> What you have to do: Scan the records below. Copy every line in which the word "background" appears.
::: Extracted data
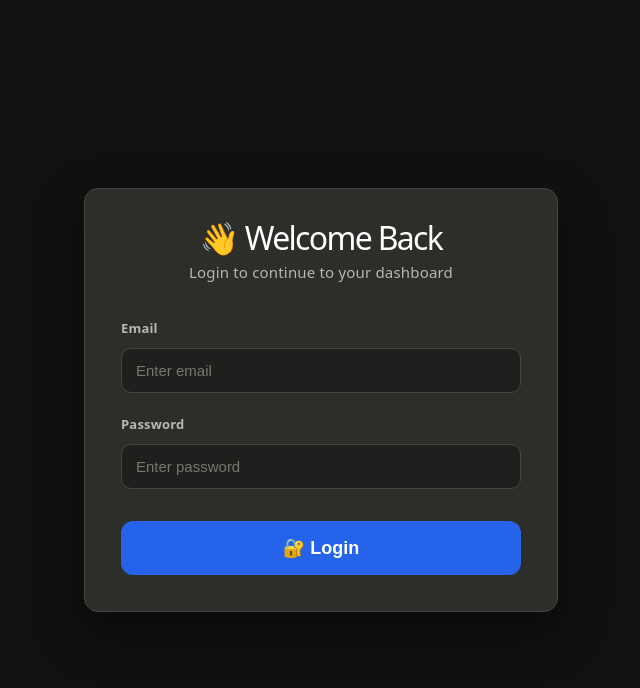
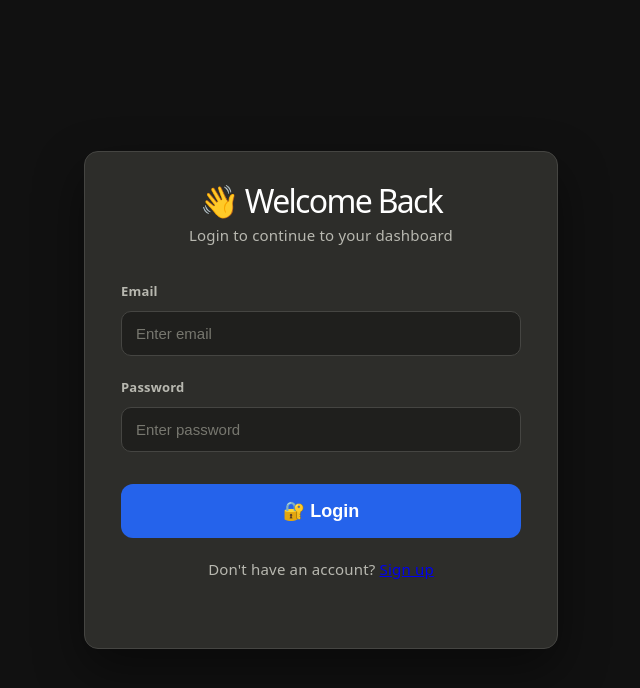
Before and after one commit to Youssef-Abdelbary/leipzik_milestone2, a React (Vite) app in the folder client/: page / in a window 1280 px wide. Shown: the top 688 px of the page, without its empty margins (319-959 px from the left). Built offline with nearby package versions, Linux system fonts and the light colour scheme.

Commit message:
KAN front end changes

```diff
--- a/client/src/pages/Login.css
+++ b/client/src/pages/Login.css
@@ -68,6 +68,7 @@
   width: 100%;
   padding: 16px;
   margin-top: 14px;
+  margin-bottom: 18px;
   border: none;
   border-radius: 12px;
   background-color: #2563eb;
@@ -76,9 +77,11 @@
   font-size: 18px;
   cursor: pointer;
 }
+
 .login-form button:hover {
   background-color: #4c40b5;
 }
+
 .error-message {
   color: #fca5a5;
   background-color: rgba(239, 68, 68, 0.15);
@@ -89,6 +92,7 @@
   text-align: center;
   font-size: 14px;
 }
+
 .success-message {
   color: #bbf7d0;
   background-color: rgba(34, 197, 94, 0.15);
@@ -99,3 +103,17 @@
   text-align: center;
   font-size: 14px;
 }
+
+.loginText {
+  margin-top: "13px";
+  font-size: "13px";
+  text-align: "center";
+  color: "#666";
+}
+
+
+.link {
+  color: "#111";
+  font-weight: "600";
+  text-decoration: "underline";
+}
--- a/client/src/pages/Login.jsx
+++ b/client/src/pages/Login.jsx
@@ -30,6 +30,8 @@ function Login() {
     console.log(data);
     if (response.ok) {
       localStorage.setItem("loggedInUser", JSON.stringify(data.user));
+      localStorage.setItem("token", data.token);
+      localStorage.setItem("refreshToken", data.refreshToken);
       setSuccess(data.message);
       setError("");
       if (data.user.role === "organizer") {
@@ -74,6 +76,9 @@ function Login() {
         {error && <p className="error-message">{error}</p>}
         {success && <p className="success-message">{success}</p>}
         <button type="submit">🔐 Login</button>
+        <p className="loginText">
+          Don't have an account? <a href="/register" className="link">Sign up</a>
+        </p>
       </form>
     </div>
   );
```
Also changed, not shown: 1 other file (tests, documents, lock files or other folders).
::::::
::: Extracted data
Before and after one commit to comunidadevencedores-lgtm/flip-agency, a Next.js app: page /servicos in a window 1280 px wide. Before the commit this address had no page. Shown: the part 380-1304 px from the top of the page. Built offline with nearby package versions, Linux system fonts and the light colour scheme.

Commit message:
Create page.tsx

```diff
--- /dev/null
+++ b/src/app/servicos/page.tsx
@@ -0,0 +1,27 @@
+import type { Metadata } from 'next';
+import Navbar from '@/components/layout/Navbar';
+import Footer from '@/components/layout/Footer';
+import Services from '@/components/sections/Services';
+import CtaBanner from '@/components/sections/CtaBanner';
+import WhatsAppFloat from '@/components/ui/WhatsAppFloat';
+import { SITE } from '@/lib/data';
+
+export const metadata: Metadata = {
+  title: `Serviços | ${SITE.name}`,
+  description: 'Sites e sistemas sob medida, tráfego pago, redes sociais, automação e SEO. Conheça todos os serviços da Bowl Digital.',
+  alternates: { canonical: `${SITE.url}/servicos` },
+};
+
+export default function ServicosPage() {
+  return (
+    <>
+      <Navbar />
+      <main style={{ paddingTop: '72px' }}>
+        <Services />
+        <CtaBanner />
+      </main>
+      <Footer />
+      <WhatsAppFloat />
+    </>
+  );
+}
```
::::::
> Answer space:
   background-color: #2563eb;
   background-color: #4c40b5;
   background-color: rgba(239, 68, 68, 0.15);
   background-color: rgba(34, 197, 94, 0.15);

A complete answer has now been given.